And then, with a shift in the wind and a crinkle in the light. I’m on the school run. Not our school run, filled with SUV’s and time strapped parents and SAT fattened kids. But the school run of La Rosiere past. A spray of snow comes from nowhere, like a playful snowball fight. I slide a little, pick up courage to go at more than a snail’s pace and dig my edge in as Ed instructed. I look down the mountain. I cannot see my own kids any more. But I hear whispers and a feel a glow; there are free spirits here, released from the confines of the classroom, unaware of the dangers of strangers or cars. Echoes of their laughter and a sense of their independence spur me on. Happy kids from La Rosiere past. with simple toys; the act of going returning home filled with joy and laughter. If only our school run had been like this. I carve and fly and fall in time to its rhythm. If I could see the White Mountain I think she’d be blushing with pleasure.
Slipping away from a school day, skimming rippled snow, a dreamy bridge between sleet and sleep…
Finding my balance
I thrust and tilt and lose control, throwing myself into powder dusk. My laughter is louder than the giggles on the wind. I push on again, gaining speed and confidence. The slope shrinks, the darkness leads me down into the valley, the cold funnels through and out of me. I let go, and arms out, legs high, I glide. An extra push comes from nowhere and I rush towards the end of the run, following the criss-cross scrawl of ski cables and the last moments of sky. An illuminated snow plough lumbers by, and in the torchlight I spot my kids. I fall off clumsily, no longer light and agile and fast. The school run is over. A grinning Ed thrusts a hot drink into my hands. But I don’t need it. My cheeks are blushing. I am warm inside.
Check out our video for our take on the school run with paret sledges:
Paret sledging was one of the activities we tried in La Rosière in the Tarentaise mountains, over the course of a week on a French ski teen adventure. We also had a go at ice hockey, sledging and ski jumping. And our snow adventures were topped off by passport free skiing into Italy.

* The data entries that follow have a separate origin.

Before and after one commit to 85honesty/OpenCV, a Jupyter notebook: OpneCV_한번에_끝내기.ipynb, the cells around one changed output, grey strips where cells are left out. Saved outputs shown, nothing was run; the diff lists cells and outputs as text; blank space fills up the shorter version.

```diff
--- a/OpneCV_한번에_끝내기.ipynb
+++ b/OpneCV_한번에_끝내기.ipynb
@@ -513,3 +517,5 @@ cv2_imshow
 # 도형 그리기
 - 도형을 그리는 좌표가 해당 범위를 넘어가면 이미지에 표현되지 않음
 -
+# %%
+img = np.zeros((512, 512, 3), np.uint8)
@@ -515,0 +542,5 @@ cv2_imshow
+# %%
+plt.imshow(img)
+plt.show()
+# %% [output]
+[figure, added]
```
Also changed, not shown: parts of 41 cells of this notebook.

Paret Sledge descent with Evolution 2 lasts 45 minutes for the beginner and 1.5 Hours for advanced groups. The last chair up from La Rosiere on this French sledging experience is at 4.30pm and you will need a pedestrian or ski lift pass. Equipment is included and a hot or cold drink is provided at the end.
Read More about how to get your teen outdoors in the Alps:
Disclosure Note: This post is brought to you in a collaboration with Atout France and France Montagnes to help promote winter sports in the French Alps. All opinions, photography, videography, skiing, falling over and general apres ski fun was entirely our own.